There are more than 1 trillion unique URLs on the web and more than 35 hours of video uploaded to YouTube every minute. It’s some pretty fantastic stuff - content that makes us think, laugh, and learn new things. Services we couldn’t have imagined ten years ago - iTunes, Netflix, YouTube, and many others - help us access this content and let traditional and emerging creators profit from and share their work with the world.

But along with this new wave of creators come some bad apples who use the Internet to infringe copyright. As the web has grown, we have seen a growing number of issues relating to infringing content. We respond expeditiously to requests to remove such content from our services, and have been improving our procedures over time. But as the web grows, and the number of requests grows with it, we are working to develop new ways to better address the underlying problem.

That’s why today we’re announcing four changes that we’ll be implementing over the next several months:
  • We’ll act on reliable copyright takedown requests within 24 hours. We will build tools to improve the submission process to make it easier for rightsholders to submit DMCA takedown requests for Google products (starting with Blogger and web Search). And for copyright owners who use the tools responsibly, we’ll reduce our average response time to 24 hours or less. At the same time, we’ll improve our “counter-notice” tools for those who believe their content was wrongly removed and enable public searching of takedown requests.
  • We will prevent terms that are closely associated with piracy from appearing in Autocomplete. While it’s hard to know for sure when search terms are being used to find infringing content, we’ll do our best to prevent Autocomplete from displaying the terms most frequently used for that purpose.
  • We will improve our AdSense anti-piracy review. We have always prohibited the use of our AdSense program on web pages that provide infringing materials. Building on our existing DMCA takedown procedures, we will be working with rightsholders to identify, and, when appropriate, expel violators from the AdSense program.
  • We will experiment to make authorised preview content more readily accessible in search results. Not surprisingly, we’re big fans of making authorised content more accessible on the Internet. Most users want to access legitimate content and are interested in sites that make that content available to them (even if only on a preview basis). We’ll be looking at ways to make this content easier to index and find.
These changes build on our continuing efforts, such as Content ID, to give rightsholders choice and control over the use of their content, and we look forward to further refining and improving our processes in ways that help both rightsholders and users.

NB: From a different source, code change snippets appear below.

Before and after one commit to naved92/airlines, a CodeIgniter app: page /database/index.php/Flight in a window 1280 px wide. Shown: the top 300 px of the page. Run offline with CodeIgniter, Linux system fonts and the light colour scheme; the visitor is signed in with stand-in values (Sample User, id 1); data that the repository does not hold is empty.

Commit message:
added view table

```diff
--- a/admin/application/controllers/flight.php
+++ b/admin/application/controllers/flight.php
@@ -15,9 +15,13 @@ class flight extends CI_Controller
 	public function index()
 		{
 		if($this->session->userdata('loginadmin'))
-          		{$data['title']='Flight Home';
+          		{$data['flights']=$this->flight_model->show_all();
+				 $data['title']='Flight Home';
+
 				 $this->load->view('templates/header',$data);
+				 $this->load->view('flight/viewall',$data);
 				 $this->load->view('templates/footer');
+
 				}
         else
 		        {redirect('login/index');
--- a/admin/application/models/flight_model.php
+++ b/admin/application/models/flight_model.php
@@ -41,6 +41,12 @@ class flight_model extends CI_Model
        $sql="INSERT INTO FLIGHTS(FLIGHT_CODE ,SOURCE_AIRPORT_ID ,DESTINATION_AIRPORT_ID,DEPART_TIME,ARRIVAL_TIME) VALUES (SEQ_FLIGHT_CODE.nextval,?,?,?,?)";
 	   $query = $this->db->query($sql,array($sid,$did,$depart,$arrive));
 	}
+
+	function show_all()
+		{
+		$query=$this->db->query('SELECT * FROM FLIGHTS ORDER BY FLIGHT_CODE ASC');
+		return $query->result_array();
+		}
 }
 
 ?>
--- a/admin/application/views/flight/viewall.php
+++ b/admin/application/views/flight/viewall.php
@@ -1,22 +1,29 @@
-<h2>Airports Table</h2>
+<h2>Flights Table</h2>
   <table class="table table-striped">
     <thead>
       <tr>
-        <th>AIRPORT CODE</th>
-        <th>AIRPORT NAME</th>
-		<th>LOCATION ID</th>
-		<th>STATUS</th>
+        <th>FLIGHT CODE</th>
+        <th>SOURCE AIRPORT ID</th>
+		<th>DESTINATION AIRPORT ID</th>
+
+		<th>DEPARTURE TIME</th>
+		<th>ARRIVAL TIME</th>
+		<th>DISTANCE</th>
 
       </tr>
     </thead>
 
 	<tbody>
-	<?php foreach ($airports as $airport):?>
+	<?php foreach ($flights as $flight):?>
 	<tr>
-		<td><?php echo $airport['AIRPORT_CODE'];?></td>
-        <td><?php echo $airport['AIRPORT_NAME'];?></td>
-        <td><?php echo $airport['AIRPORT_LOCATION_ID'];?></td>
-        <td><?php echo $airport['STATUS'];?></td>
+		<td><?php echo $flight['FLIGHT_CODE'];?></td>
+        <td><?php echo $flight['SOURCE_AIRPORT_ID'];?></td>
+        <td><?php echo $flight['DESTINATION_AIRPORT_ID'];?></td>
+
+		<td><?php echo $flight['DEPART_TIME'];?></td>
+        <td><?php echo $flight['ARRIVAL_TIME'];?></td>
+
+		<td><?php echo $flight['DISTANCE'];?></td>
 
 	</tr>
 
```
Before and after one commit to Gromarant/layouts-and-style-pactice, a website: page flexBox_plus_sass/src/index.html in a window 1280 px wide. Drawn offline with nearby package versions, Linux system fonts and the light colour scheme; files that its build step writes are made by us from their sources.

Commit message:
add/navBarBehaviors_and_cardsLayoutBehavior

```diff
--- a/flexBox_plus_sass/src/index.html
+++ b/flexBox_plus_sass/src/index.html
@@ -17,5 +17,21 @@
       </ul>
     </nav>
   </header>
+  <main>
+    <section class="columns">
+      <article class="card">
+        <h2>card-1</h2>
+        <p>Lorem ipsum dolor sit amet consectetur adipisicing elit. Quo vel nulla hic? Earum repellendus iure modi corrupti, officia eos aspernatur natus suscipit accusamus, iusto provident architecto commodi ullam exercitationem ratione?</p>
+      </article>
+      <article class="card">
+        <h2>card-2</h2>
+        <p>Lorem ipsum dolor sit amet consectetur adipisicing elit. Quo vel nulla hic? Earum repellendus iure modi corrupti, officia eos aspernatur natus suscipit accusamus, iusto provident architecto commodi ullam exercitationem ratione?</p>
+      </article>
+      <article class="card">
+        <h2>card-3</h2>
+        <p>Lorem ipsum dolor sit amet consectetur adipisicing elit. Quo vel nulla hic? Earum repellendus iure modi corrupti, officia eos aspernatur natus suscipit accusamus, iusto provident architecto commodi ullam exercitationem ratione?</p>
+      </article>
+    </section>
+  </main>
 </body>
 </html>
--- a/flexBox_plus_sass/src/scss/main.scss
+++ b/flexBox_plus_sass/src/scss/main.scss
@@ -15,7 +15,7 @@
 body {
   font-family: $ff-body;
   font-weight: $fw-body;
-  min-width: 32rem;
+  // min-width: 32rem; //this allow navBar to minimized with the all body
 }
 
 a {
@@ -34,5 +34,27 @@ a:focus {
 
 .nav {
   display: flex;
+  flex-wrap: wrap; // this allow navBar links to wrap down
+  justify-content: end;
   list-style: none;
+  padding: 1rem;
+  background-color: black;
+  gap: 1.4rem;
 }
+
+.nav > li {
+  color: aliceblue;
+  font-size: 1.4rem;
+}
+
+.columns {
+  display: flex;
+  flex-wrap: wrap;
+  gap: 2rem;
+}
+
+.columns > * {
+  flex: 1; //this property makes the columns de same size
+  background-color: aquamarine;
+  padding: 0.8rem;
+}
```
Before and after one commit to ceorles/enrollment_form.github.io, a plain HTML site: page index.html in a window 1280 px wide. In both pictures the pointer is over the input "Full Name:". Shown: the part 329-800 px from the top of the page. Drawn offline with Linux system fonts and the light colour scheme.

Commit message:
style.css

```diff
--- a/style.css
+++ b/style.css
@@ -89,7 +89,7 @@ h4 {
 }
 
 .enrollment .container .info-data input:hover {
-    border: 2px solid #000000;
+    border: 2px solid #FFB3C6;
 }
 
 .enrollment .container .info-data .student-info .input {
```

New in Public Data Explorer: Visualize the US Budget

We launched Public Data Explorer in Google Labs nearly a year ago to help make the world’s public data more easily accessible and useful. Since then we’ve added a number of interesting datasets from U.S. government agencies, including the Census Bureau, Energy Information Administration, Bureau of Labor Statistics and Bureau of Economic Analysis. Recently, we made another addition: the Office of Management and Budget (OMB).

The OMB‘s mission is to help the President of the United States prepare the budget and oversee its application to federal agencies. As a result, it is also the central clearinghouse for U.S. budget data -- statistics that are now available for the first time in Public Data Explorer.

So what does the data show? Check it out and you’ll find a number of interesting things. For example, below are the OMB’s historical and projected net outlays (i.e., money spent) for the federal government. Note the line for “interest on national debt,” which will outpace the Social Security Administration and Department of Defense by 2015.

Net outlays as a percentage of GDP is also interesting:

Finally, have you ever been curious how the US Budget gets funded? The chart below shows the distribution in 2009.

As always, there are a number of caveats to this data, and we encourage folks to follow up with experts to better understand what it truly means. That said, like all of our public data visualizations, we hope these simple charts will help inform the public debate and illuminate trends and key insights. We encourage you to explore the data, and stay tuned for more!